> **What is being asked**:
All lines containing the string "adapters" must be copied from the entries.

====================

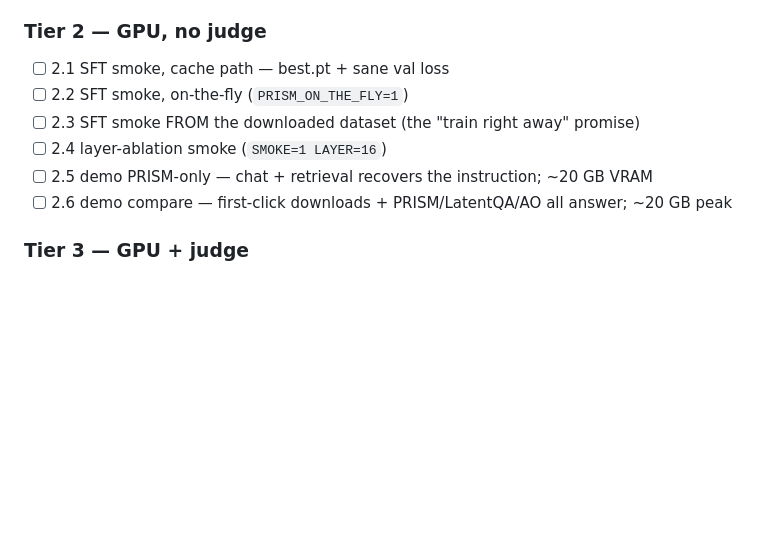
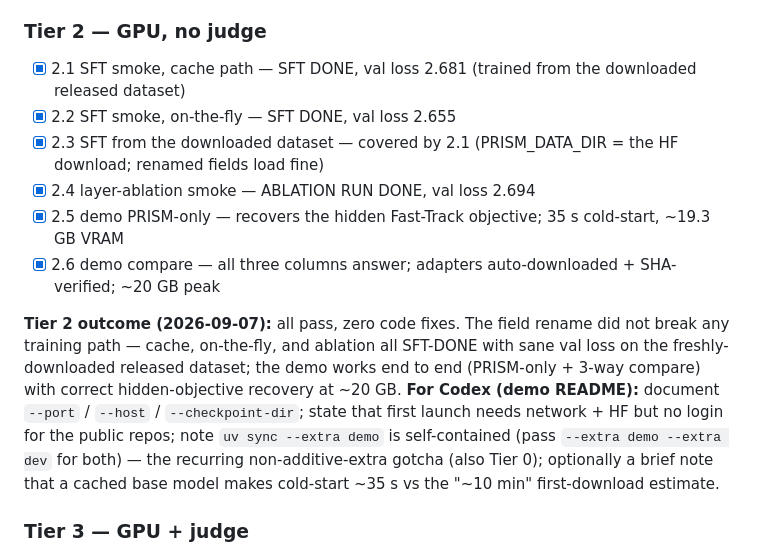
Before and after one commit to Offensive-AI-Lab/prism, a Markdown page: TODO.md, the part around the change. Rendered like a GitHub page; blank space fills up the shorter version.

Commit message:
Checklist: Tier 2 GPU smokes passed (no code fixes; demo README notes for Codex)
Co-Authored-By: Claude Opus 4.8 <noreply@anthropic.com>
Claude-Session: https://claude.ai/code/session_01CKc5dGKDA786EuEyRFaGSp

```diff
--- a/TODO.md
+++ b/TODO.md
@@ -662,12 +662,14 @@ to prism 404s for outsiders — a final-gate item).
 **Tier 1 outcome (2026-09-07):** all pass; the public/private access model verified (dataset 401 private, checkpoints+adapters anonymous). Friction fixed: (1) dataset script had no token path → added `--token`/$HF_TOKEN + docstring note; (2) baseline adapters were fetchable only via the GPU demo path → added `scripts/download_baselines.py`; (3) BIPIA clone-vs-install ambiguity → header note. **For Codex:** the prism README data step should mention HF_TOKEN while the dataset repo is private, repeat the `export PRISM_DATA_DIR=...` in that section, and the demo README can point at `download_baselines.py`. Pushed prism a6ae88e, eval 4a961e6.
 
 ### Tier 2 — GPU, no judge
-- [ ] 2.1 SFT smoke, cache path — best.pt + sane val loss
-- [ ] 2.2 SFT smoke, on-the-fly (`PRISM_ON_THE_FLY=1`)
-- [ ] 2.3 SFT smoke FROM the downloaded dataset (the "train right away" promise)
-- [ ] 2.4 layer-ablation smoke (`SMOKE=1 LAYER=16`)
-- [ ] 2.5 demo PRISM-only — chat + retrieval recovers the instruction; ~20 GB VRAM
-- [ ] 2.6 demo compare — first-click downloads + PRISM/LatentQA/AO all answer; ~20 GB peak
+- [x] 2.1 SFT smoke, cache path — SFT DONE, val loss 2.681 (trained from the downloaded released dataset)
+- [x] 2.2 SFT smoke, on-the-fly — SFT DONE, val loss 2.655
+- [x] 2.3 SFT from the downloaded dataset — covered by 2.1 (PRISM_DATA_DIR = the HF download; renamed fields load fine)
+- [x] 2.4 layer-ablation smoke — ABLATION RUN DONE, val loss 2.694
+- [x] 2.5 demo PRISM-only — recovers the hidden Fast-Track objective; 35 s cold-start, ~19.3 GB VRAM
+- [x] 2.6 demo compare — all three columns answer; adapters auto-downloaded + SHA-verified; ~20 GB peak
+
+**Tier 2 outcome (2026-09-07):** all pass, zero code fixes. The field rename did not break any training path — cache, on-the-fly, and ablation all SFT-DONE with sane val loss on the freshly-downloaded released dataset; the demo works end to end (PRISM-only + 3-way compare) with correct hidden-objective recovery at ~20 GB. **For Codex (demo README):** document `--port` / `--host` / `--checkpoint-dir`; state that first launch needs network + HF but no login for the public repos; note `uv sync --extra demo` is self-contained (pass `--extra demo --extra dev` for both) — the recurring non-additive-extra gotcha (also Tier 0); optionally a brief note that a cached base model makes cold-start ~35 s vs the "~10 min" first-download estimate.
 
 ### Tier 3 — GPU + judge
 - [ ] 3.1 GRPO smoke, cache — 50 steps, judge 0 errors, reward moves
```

====================

> **Exercise response**:
 **Tier 1 outcome (2026-09-07):** all pass; the public/private access model verified (dataset 401 private, checkpoints+adapters anonymous). Friction fixed: (1) dataset script had no token path → added `--token`/$HF_TOKEN + docstring note; (2) baseline adapters were fetchable only via the GPU demo path → added `scripts/download_baselines.py`; (3) BIPIA clone-vs-install ambiguity → header note. **For Codex:** the prism README data step should mention HF_TOKEN while the dataset repo is private, repeat the `export PRISM_DATA_DIR=...` in that section, and the demo README can point at `download_baselines.py`. Pushed prism a6ae88e, eval 4a961e6.
+- [x] 2.6 demo compare — all three columns answer; adapters auto-downloaded + SHA-verified; ~20 GB peak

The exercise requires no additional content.